Should All Moles Rather Be Removed?

While moles are common amongst men and women, they are also associated with melanoma, which is a deadly form of skin cancer. It’s for this reason that many people want to get rid of their moles sooner rather than later.

However, removing all of your moles is neither practical nor possible.

When should a mole be removed?

Before a mole is removed, one of the following factors must first be present:

  • The patient feels that their mole looks unattractive or it’s in an area where it can be frequently damaged
  • Your doctor feels that the mole looks unusual and should be tested
  • The mole has changed over the last few weeks or months

The ABCDE’s of moles

Anytime that a mole changes in size, shape or colour, it needs to be looked at. Also, if it’s always itchy or there is ulceration or bleeding, it’s important to see a doctor as soon as possible.

Also, if a mole develops after the age of 20, it should always be checked.

A mole removal clinic in Melbourne, The DOC, recommends looking out for these warning signs (ABCDE)

Asymmetry: If you were to cut the mole in half, would the two sides match? If not, consider it a warning sign.

Border: If the border or edges of the mole are irregular, ragged or blurred, you need to have it checked out.

Colour: If the mole has more than one colour, it’s not regular.

Diameter: Is the diameter of the mole bigger than a pencil eraser? If so, it’s time to see a doctor.

Evolving: Lastly, if the mole has recently changed in size, shape or colour, consider it a warning sign.

Why moles change

Changes such as asymmetry and other irregularities will begin to occur once a melanoma begins to develop. The main aim of a mole removal clinic in Melbourne like The DOC, is to catch any melanomas during the early stages when it’s still possible to remove it using excision.

There are people who have a higher risk of developing melanoma. The most common risk factors include:

  • People who have more than 75 – 100 moles have a higher risk for melanoma than people who have fewer moles or those who can tan quite easily.
  • If you burn rather than tan after spending time in the sun, you have a higher risk of developing melanoma.
  • If you have a family history of melanoma or a history of atypical or dysplastic moles, your melanoma risks will be higher.

If you have one or more of these risk factors, it’s important to have your moles checked by a professional on a regular basis.

The mole checklist

Here is a quick mole checklist that you can keep if you ever suspect that a mole may be dangerous:

  • Moles should never be larger than a pencil eraser
  • If a new mole forms after the age of 20, it needs to be evaluated by a doctor
  • Anytime a mole changes, it may be a warning sign
  • Pigmented lesions that look suspicious should be evaluated and removed

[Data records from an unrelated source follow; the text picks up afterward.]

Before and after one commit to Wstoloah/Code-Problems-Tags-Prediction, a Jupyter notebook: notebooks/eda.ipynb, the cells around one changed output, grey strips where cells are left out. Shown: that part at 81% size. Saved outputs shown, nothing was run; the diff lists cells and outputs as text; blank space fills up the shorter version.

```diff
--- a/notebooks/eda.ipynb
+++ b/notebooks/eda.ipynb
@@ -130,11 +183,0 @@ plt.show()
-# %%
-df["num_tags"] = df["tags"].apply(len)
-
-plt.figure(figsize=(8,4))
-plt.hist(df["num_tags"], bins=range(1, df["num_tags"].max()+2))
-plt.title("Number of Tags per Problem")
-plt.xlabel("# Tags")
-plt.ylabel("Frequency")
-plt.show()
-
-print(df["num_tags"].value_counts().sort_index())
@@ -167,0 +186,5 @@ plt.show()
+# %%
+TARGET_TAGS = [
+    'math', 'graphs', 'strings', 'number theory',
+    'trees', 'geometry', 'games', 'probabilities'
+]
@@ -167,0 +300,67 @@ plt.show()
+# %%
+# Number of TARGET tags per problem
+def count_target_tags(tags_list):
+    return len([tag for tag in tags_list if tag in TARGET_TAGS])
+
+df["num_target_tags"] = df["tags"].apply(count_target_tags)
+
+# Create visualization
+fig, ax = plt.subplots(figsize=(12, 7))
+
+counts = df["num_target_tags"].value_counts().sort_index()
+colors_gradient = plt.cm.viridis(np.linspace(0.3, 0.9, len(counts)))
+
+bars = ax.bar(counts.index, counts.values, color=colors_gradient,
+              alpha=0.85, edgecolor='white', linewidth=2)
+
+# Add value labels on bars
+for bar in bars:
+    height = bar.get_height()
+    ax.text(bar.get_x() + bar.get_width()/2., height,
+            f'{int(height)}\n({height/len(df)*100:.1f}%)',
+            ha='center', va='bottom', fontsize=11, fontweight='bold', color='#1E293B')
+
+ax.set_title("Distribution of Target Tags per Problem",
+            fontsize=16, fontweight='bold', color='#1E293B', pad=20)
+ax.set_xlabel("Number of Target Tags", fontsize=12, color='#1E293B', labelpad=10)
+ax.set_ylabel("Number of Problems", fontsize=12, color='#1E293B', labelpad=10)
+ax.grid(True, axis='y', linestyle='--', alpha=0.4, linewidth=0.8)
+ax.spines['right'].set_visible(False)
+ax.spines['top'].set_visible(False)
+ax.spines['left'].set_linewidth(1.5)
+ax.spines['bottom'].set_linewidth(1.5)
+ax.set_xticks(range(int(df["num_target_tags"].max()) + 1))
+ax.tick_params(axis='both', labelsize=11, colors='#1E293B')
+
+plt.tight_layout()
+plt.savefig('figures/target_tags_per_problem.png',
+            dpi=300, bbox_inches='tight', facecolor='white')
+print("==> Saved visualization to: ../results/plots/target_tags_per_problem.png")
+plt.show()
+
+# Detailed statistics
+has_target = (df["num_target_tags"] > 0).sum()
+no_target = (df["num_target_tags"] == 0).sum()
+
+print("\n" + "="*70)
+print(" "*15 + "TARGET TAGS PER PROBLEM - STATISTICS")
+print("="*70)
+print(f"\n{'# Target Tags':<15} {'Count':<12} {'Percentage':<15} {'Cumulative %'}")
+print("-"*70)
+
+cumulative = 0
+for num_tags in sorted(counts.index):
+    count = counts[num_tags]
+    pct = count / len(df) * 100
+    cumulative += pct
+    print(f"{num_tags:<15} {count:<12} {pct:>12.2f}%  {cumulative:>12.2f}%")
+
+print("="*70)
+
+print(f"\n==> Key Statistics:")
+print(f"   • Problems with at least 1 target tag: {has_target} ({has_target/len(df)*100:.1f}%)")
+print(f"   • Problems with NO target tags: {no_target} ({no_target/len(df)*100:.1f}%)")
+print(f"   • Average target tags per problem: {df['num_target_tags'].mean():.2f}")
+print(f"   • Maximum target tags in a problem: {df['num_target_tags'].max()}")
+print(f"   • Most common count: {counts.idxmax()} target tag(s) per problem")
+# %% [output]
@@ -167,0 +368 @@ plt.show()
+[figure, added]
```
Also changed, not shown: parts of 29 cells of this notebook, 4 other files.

This information shouldn’t scare you though as most moles won’t lead to any problems. Mole removal is a simple procedure that is only slightly uncomfortable.

Overall, just remember your ABCDEs and have your moles checked on a regular basis.